If you haven't taken LSD before: this is nothing at all like the closed-eyes visuals one experiences while on the drug (or any other hallucinogens, unless someone has managed to concoct some 4TD-EDM thing in the lab recently. It's been so many decades since I've tripped, I've never even tried MDMA (affectionally - and affection is the point of this one, no? - named Molly, like Raggedy Ann).

Visuals on LSD etc. are slow-moving and beautiful. The only thing this one matches, visually, is the symmetry. Flashing epilepsy-inducing visuals like this one: no.

If there is a website that accurately represents acid visions, I'd be interested. Haven't run across one, though.

A lot of people think that hallucinogenic drugs make you see things that are just not there at all.
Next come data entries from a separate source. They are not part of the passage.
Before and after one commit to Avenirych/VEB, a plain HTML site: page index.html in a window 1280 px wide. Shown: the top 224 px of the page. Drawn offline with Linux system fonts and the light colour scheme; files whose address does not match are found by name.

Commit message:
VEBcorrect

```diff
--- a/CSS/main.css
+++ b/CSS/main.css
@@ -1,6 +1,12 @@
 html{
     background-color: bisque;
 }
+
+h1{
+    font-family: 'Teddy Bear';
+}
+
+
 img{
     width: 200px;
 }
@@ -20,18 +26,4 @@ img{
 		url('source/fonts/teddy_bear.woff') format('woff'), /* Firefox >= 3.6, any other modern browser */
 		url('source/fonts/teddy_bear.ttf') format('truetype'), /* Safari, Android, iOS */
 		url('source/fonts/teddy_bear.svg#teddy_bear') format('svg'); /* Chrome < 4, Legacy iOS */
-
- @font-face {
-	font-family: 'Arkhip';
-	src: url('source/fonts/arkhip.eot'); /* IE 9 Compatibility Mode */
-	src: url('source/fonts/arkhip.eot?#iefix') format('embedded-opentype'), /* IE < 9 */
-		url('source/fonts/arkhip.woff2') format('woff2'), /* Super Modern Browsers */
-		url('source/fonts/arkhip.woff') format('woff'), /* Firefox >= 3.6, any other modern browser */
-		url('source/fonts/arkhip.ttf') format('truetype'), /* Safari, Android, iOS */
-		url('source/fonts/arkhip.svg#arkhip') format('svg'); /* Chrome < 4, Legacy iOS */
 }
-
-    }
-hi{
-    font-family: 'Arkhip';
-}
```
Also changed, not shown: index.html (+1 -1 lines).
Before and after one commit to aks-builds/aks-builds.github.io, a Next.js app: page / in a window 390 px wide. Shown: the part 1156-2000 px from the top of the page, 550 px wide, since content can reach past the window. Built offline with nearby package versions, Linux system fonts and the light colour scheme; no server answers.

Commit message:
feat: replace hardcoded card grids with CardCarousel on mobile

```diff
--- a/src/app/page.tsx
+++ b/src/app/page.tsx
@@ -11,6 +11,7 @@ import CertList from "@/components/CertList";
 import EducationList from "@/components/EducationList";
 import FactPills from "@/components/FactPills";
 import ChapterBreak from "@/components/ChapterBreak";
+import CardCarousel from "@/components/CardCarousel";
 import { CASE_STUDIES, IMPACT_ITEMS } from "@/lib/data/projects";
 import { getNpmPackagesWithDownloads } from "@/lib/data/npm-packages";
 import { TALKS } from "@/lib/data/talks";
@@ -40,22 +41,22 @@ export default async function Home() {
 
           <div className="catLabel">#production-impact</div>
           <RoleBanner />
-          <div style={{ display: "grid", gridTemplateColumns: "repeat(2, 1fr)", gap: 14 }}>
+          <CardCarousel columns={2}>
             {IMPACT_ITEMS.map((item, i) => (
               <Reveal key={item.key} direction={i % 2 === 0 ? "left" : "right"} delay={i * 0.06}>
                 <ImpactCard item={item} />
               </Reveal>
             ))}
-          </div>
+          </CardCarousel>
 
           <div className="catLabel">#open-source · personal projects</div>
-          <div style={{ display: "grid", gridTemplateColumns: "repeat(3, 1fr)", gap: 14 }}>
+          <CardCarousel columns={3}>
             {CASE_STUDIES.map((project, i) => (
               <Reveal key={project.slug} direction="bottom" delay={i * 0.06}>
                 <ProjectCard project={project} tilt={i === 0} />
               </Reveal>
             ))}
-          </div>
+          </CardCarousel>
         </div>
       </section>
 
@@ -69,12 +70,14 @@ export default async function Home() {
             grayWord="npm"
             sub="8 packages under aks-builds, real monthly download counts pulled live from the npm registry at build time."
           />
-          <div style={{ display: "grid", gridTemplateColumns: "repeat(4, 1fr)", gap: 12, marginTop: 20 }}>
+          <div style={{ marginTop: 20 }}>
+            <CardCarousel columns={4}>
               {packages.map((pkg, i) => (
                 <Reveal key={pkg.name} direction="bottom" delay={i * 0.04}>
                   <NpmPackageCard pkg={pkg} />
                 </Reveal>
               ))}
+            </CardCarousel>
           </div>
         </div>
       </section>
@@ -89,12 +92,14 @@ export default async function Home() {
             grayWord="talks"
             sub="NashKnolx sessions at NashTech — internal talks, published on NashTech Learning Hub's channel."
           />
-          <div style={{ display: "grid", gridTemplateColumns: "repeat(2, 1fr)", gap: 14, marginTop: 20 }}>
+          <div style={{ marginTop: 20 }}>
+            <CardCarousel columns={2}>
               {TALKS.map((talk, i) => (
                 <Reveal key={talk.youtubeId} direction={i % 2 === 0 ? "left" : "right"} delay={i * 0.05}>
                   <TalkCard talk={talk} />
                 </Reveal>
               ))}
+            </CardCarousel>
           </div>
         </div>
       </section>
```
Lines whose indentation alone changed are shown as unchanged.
Well, some do, I hear. But the open-eye effects of LSD tend to be more along the lines of seeing patterns in things. (For example, tiny red letters in the texture of white bread, beautiful symmetry in the otherwise more fractal examples of natural beauty such as tree leaves. Once, after eating a morning glory seed sandwich, I saw the stars in the clear night sky as perfectly symmetrical. I also perceived the stars as being holes in the night sky. In other words, the sky was black, and a brilliant radiant light - felt as a divine Text - shone through the punched out holes in the fabric of the night sky.)

The first time I took the drug was at a house with a lot of original oil paintings. I saw them all melting, although I knew, at the time, that the visual effect was a result of the drug I had taken. I also remember, walking up the steps to the art museum, feeling the vibrations of each step running up my musculature-skelatal structure in my body: stuff you usually filter out, because it happens every day.

Taking shrooms again, after the spiritual work a lot of us did in the 70's/80's (and onwards: it can't hurt!), ingesting the stuff made me feel like my brain was scrambled, but my essential Identity was not altered.

Sorry, this account really belongs on Erowid, but I'm feeling nostalgic tonight.
posted by kozad at 7:34 PM on February 16, 2015 [2 favorites]

Visuals on LSD etc. are slow-moving and beautiful.

As with most things involving LSD, that depends entirely on set and setting. I remember tripping as a teen at Rocky Point Amusement Park and riding the roller coaster over and over. The closed-eye visuals during and after that were like being in warp drive - rushing, intense, and positively thrumming.
posted by jammy at 6:19 AM on February 17, 2015 [1 favorite]

« Older What's Wrong With Public Intellectuals?   |   If "50 Shades" had been written by a man. Newer »

This thread has been archived and is closed to new comments